> [PROBLEM STATEMENT]:
Because the material must be preserved as it stands, copy every line exactly.

> [INFORMATION GIVEN]:

- Opening Delimiter -

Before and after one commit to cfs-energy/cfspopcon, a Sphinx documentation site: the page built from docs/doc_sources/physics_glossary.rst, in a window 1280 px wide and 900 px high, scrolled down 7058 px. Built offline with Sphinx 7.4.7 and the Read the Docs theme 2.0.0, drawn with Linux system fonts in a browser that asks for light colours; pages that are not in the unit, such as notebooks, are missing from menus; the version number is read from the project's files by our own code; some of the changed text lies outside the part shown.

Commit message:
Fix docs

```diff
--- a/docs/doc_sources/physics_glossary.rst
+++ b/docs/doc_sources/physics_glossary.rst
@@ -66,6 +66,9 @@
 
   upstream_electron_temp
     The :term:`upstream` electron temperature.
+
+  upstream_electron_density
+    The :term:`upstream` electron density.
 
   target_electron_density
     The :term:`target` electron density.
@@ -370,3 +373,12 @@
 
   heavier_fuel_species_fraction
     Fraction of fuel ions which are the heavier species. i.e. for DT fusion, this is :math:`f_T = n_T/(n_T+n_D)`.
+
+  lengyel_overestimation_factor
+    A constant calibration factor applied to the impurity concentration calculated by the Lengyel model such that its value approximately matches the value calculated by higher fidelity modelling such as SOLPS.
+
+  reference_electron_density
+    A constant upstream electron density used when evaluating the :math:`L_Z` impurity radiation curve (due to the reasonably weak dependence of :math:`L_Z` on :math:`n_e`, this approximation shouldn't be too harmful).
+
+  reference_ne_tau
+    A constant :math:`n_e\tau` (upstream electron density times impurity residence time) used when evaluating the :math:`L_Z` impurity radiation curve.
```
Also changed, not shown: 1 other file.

- Closing Delimiter -

> [PROBLEM SOLUTION]:
Before and after one commit to cfs-energy/cfspopcon, a Sphinx documentation site: the page built from docs/doc_sources/physics_glossary.rst, in a window 1280 px wide and 900 px high, scrolled down 7058 px. Built offline with Sphinx 7.4.7 and the Read the Docs theme 2.0.0, drawn with Linux system fonts in a browser that asks for light colours; pages that are not in the unit, such as notebooks, are missing from menus; the version number is read from the project's files by our own code; some of the changed text lies outside the part shown.

Commit message:
Fix docs

```diff
--- a/docs/doc_sources/physics_glossary.rst
+++ b/docs/doc_sources/physics_glossary.rst
@@ -66,6 +66,9 @@
 
   upstream_electron_temp
     The :term:`upstream` electron temperature.
+
+  upstream_electron_density
+    The :term:`upstream` electron density.
 
   target_electron_density
     The :term:`target` electron density.
@@ -370,3 +373,12 @@
 
   heavier_fuel_species_fraction
     Fraction of fuel ions which are the heavier species. i.e. for DT fusion, this is :math:`f_T = n_T/(n_T+n_D)`.
+
+  lengyel_overestimation_factor
+    A constant calibration factor applied to the impurity concentration calculated by the Lengyel model such that its value approximately matches the value calculated by higher fidelity modelling such as SOLPS.
+
+  reference_electron_density
+    A constant upstream electron density used when evaluating the :math:`L_Z` impurity radiation curve (due to the reasonably weak dependence of :math:`L_Z` on :math:`n_e`, this approximation shouldn't be too harmful).
+
+  reference_ne_tau
+    A constant :math:`n_e\tau` (upstream electron density times impurity residence time) used when evaluating the :math:`L_Z` impurity radiation curve.
```
Also changed, not shown: 1 other file.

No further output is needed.